** TASK ITEM **
Search the records for the string "adaptive", then copy each line that has it.

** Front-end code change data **
┄┄┄┄┄┄┄┄┄┄┄┄┄┄┄┄┄┄┄┄

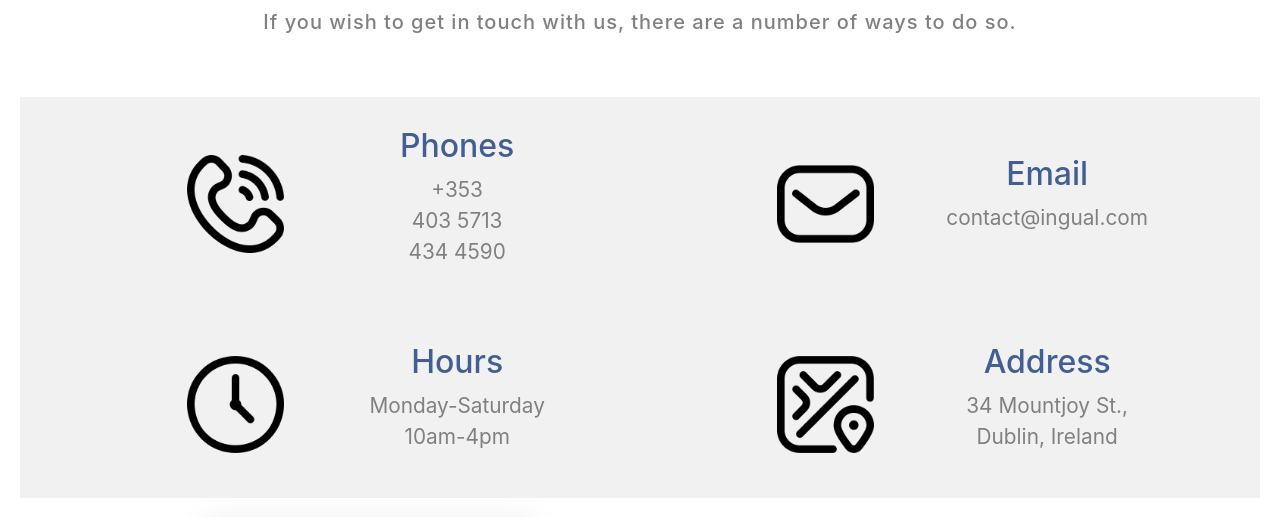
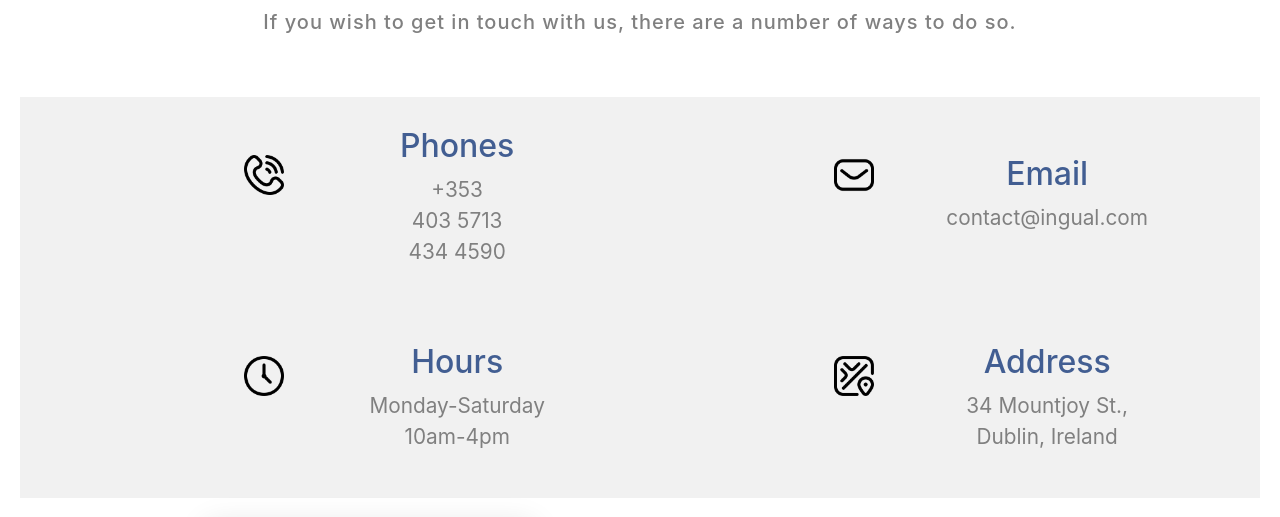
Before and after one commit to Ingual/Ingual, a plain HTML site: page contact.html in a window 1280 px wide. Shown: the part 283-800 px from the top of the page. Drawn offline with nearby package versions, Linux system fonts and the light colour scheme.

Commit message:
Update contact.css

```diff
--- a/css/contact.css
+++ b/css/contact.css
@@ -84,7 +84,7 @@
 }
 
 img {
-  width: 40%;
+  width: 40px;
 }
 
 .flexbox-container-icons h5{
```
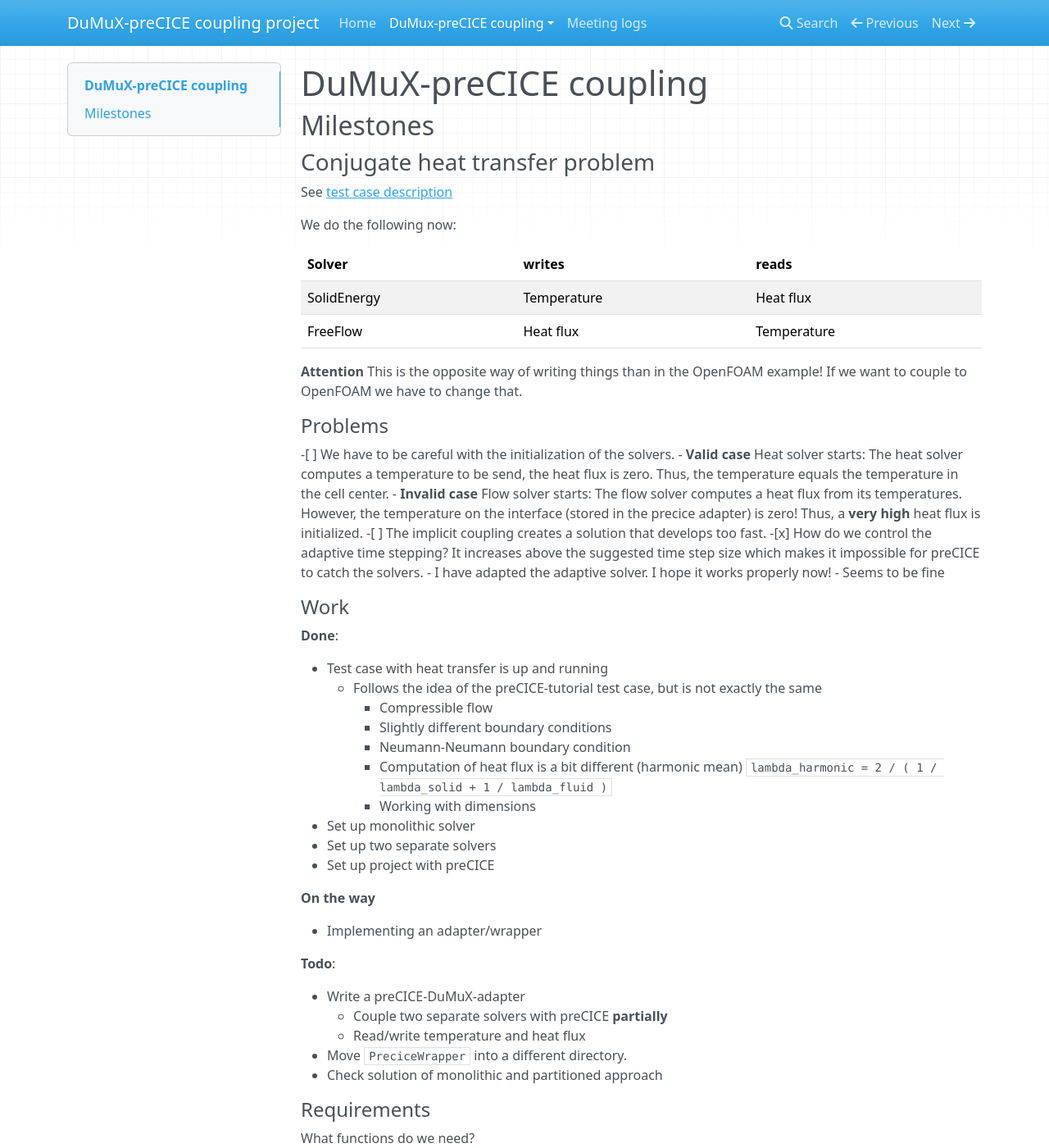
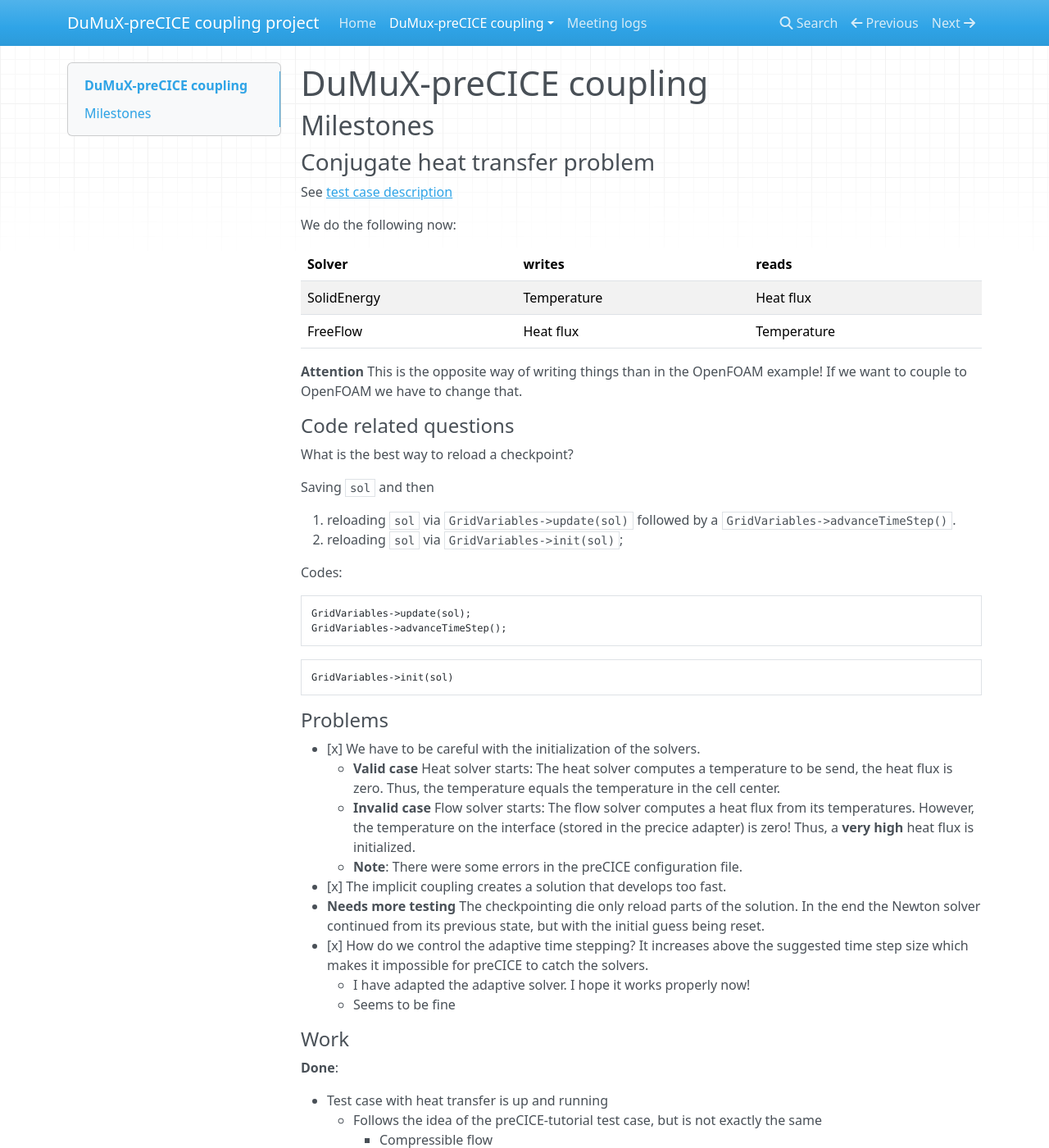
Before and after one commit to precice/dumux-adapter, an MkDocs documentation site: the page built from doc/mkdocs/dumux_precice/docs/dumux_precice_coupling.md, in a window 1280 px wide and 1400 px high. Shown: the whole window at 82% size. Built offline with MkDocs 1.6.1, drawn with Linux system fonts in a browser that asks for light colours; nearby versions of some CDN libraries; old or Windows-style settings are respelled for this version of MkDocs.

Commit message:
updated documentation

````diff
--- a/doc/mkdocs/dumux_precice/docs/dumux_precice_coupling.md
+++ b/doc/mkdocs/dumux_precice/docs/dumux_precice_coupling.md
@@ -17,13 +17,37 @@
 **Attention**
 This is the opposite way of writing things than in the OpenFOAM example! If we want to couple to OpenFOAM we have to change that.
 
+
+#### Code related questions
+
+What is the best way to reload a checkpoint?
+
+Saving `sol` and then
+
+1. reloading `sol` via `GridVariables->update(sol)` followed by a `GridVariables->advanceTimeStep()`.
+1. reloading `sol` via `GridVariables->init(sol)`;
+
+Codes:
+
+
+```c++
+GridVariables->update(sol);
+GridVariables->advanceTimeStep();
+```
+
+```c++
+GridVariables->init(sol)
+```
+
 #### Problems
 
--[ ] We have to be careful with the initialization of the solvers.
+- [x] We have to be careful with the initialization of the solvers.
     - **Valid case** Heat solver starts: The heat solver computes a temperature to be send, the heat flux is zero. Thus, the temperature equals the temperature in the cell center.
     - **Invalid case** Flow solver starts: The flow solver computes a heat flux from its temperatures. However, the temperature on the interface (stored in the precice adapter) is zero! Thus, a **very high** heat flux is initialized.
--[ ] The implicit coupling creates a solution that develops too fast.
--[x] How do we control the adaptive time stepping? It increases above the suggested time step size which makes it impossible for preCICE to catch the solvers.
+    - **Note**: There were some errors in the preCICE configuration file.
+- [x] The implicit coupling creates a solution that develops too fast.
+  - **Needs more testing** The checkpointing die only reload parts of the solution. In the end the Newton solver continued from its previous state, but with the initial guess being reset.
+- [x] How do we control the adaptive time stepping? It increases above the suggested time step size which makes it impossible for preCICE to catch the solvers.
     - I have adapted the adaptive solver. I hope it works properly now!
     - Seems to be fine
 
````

┄┄┄┄┄┄┄┄┄┄┄┄┄┄┄┄┄┄┄┄

** RESULT FOR THIS TASK **
--[x] How do we control the adaptive time stepping? It increases above the suggested time step size which makes it impossible for preCICE to catch the solvers.
+- [x] How do we control the adaptive time stepping? It increases above the suggested time step size which makes it impossible for preCICE to catch the solvers.
     - I have adapted the adaptive solver. I hope it works properly now!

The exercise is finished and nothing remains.